▶ _WHAT TO WORK ON_
Give again the entries below exactly, beginning at the first line and ending at the line with "-51,4 +51,4 @@".

(Revision tracking records)
◇ ◇ ◇ ◇ ◇ ◇ ◇

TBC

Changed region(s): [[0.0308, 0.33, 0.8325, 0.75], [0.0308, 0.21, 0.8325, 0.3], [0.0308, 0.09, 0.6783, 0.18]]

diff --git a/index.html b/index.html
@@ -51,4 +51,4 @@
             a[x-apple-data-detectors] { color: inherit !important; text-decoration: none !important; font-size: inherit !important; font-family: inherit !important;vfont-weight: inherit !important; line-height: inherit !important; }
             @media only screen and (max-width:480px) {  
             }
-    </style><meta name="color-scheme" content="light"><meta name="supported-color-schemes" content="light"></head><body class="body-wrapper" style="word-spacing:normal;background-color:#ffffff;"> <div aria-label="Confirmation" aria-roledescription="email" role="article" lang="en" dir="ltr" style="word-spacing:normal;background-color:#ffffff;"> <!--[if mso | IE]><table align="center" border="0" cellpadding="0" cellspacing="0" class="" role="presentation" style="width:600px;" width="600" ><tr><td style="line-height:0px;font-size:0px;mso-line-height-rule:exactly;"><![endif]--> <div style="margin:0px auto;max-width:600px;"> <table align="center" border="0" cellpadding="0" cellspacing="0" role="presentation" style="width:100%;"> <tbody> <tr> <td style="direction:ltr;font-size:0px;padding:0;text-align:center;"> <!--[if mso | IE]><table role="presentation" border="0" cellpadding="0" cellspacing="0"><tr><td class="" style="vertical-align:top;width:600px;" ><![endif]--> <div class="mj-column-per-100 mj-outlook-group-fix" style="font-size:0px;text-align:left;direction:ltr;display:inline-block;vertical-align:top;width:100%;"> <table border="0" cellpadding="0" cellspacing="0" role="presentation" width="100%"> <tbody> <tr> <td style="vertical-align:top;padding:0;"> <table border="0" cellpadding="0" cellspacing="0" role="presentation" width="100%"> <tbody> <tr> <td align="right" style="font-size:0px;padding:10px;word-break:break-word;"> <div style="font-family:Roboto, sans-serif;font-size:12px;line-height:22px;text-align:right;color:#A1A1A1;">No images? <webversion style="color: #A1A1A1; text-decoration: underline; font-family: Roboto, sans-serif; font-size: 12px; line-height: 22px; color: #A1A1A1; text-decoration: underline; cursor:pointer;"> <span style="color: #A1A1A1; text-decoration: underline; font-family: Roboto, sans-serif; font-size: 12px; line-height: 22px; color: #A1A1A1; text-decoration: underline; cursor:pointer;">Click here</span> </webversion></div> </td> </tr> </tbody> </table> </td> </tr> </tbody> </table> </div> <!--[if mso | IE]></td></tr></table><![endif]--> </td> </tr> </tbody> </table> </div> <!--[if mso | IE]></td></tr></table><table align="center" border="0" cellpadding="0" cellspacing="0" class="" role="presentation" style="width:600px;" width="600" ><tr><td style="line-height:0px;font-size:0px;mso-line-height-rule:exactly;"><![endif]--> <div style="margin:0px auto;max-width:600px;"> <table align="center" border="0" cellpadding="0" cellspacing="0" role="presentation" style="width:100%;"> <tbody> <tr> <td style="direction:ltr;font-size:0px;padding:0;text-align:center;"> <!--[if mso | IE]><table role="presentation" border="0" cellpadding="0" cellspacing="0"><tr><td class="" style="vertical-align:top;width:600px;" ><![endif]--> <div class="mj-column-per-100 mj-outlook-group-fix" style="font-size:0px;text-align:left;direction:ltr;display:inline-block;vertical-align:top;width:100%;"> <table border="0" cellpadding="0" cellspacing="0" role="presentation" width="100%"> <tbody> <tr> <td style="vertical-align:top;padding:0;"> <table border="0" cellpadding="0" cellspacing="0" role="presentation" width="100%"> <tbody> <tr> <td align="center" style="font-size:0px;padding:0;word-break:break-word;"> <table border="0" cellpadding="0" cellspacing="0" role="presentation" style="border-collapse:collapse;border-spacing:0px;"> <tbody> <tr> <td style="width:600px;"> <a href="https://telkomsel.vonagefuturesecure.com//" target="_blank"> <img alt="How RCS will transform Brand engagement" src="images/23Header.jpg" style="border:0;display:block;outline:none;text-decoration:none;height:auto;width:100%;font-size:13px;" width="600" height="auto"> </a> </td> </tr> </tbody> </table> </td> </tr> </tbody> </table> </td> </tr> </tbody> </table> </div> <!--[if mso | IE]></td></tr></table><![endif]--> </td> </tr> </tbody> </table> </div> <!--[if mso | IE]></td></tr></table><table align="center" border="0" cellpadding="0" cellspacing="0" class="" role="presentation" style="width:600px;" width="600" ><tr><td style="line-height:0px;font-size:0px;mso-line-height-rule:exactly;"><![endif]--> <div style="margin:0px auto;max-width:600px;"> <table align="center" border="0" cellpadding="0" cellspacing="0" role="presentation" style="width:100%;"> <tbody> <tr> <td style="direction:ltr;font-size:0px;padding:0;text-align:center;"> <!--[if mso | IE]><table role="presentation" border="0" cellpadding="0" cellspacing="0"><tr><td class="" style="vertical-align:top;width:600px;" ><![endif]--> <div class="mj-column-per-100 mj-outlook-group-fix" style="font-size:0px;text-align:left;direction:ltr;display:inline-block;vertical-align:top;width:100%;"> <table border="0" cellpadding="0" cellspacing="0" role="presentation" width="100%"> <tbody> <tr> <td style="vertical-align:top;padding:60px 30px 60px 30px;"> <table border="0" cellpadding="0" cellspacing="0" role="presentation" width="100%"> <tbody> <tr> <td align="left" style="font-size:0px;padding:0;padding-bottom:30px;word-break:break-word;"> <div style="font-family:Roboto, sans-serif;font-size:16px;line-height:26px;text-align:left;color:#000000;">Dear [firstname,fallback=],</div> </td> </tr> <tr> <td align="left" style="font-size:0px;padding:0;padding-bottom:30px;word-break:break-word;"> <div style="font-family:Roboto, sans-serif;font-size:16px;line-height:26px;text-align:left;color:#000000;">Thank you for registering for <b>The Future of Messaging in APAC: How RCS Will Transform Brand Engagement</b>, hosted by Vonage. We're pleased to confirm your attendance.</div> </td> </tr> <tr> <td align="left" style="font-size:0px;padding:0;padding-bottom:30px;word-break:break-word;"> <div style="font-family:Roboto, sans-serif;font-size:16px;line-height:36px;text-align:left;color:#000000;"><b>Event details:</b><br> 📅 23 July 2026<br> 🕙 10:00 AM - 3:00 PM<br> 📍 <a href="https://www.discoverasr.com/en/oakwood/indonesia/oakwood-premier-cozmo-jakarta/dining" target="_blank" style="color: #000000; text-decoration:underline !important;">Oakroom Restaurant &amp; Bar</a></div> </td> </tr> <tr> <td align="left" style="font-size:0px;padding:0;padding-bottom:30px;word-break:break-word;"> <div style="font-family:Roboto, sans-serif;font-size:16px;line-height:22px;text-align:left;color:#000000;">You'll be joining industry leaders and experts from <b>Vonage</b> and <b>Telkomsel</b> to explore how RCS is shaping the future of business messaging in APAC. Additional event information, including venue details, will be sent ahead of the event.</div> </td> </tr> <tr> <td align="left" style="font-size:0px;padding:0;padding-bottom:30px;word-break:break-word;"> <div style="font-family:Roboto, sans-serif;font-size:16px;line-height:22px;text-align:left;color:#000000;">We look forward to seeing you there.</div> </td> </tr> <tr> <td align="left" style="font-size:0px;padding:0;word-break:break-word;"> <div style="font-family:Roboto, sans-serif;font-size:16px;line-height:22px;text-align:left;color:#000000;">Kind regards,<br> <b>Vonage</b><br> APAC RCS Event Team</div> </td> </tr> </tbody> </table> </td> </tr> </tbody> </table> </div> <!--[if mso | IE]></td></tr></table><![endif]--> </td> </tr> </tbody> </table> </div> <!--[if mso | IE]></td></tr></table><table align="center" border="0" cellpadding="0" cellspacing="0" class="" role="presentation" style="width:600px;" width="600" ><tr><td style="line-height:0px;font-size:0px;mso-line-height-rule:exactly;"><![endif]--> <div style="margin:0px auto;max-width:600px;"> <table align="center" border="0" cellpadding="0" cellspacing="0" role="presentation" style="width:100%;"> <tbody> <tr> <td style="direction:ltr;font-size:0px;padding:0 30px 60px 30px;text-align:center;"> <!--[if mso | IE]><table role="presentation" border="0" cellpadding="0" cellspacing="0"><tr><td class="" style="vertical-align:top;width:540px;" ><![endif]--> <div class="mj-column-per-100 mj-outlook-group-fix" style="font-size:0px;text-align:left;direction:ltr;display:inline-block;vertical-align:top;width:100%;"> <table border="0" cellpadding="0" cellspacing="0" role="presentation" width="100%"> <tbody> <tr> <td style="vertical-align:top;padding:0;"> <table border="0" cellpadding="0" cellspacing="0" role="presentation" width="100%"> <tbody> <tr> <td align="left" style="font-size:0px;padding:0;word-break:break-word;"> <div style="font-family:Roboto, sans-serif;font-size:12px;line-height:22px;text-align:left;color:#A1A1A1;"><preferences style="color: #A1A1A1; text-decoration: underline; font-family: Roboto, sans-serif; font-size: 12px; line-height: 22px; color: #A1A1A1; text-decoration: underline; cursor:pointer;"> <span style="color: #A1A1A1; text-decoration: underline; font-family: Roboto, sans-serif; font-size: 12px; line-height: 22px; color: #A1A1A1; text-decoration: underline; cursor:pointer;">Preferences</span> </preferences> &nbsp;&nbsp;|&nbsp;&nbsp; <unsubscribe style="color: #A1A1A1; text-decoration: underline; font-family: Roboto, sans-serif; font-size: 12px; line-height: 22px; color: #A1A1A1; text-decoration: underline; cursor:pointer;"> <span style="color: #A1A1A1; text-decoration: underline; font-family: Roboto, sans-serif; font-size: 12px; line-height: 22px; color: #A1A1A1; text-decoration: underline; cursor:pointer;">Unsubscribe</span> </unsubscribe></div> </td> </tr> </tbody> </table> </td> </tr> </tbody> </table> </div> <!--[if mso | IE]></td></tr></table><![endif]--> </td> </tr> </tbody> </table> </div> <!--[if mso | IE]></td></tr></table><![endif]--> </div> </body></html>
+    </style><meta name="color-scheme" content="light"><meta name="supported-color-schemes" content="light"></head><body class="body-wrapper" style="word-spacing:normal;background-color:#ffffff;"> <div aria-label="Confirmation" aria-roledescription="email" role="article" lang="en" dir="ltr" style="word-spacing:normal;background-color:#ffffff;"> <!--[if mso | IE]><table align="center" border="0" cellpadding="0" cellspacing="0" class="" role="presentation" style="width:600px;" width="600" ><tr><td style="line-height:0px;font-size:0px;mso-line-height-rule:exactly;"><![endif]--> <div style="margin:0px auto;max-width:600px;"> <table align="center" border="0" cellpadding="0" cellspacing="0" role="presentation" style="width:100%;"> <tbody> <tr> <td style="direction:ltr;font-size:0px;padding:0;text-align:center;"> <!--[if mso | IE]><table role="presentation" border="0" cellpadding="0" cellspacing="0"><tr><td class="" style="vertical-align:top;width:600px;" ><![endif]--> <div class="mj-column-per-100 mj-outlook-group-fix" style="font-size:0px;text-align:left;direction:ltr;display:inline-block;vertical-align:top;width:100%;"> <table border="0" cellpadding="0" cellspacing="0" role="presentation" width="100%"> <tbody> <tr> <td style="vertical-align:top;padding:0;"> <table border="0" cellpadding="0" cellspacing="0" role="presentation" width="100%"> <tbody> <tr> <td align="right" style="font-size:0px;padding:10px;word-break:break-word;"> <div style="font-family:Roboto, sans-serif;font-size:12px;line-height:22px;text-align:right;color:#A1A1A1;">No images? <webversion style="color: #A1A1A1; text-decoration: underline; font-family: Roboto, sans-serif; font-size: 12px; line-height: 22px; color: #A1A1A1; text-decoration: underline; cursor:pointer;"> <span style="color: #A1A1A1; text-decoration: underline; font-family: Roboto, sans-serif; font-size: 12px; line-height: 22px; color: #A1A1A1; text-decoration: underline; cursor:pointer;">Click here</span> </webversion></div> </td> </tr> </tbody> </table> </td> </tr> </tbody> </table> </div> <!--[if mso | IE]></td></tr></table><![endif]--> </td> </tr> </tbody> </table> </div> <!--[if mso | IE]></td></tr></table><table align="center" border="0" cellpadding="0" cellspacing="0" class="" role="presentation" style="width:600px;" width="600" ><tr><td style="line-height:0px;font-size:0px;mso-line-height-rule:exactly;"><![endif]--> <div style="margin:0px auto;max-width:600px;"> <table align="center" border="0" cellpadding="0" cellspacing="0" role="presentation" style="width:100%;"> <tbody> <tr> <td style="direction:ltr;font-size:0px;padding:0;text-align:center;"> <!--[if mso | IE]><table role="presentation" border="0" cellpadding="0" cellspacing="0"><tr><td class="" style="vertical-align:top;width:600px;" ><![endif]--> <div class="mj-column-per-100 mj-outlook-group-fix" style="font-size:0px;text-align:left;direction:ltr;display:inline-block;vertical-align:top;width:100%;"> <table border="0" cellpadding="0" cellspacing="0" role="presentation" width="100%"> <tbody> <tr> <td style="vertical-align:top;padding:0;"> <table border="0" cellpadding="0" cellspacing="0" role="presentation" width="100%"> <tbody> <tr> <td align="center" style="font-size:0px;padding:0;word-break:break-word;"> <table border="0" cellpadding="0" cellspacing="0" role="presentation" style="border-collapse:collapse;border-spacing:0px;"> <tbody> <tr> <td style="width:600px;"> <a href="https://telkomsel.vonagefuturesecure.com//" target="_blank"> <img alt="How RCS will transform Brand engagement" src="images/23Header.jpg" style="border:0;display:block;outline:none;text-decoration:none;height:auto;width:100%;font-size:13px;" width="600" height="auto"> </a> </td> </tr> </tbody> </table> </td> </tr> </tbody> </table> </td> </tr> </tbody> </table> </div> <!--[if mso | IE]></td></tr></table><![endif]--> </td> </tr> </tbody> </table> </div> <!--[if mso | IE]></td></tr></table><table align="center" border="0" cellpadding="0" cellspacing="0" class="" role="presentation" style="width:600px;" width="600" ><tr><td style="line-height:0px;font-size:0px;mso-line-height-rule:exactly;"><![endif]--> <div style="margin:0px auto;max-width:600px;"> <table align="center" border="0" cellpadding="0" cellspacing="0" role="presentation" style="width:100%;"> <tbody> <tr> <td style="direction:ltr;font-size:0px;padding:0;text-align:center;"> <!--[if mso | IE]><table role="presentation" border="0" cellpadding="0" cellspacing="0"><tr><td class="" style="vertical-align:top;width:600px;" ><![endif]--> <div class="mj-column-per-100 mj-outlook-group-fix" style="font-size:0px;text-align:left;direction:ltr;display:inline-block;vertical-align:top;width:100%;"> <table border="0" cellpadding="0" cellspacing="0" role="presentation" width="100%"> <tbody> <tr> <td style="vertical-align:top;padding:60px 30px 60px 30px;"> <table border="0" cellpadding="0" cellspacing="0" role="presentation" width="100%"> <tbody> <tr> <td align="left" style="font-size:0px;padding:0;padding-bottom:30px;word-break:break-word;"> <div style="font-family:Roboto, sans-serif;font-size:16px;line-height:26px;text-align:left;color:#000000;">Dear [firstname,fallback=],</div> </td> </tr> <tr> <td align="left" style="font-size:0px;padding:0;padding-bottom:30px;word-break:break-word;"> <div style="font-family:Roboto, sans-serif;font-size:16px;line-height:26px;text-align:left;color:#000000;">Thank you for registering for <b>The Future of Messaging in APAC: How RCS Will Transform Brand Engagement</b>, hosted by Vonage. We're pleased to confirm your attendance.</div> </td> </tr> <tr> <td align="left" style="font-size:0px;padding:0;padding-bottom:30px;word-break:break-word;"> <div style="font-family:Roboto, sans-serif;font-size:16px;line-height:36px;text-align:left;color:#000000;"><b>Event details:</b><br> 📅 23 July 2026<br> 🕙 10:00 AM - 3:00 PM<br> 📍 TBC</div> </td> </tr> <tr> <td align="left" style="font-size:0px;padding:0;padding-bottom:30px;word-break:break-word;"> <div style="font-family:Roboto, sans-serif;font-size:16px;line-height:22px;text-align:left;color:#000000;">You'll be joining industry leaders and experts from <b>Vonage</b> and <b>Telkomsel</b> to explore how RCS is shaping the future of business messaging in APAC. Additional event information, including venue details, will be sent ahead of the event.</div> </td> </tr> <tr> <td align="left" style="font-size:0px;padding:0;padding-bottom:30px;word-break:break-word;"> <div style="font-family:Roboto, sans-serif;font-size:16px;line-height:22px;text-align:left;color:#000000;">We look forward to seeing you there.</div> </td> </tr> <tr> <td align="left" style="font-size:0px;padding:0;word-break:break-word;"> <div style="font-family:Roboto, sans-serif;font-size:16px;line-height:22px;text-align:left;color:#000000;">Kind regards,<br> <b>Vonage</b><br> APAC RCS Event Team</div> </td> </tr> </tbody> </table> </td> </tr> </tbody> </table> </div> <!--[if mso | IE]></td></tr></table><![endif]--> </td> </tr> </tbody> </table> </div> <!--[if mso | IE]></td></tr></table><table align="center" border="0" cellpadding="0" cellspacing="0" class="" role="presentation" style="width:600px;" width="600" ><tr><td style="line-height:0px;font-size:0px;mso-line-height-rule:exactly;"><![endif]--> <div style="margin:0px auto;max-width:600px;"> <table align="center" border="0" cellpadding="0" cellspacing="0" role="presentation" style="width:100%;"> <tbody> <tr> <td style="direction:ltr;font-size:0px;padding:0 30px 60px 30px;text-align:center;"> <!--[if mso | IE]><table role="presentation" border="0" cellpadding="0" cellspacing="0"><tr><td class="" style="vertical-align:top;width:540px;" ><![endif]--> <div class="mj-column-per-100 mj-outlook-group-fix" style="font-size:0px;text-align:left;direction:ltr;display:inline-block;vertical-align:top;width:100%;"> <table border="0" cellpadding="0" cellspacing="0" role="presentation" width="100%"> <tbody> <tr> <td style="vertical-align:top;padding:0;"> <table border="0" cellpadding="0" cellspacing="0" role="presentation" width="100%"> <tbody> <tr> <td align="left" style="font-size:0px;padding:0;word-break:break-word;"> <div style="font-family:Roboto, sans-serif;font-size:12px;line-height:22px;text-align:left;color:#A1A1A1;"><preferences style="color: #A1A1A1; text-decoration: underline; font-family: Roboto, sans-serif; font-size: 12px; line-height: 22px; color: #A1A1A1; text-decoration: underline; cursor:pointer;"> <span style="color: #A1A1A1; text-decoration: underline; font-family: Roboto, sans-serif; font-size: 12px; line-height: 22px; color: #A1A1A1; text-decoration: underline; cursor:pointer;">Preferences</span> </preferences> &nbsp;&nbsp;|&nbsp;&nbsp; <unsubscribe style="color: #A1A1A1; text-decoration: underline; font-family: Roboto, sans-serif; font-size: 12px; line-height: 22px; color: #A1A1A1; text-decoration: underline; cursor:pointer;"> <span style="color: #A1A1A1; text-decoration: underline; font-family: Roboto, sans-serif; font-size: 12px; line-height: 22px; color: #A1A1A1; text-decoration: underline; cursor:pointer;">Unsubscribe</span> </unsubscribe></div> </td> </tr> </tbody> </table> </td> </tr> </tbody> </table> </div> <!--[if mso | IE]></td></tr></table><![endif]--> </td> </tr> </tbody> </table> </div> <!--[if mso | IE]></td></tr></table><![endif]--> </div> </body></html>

◇ ◇ ◇ ◇ ◇ ◇ ◇

▶ _RESULT OF THE TASK_
TBC

Changed region(s): [[0.0308, 0.33, 0.8325, 0.75], [0.0308, 0.21, 0.8325, 0.3], [0.0308, 0.09, 0.6783, 0.18]]

diff --git a/index.html b/index.html
@@ -51,4 +51,4 @@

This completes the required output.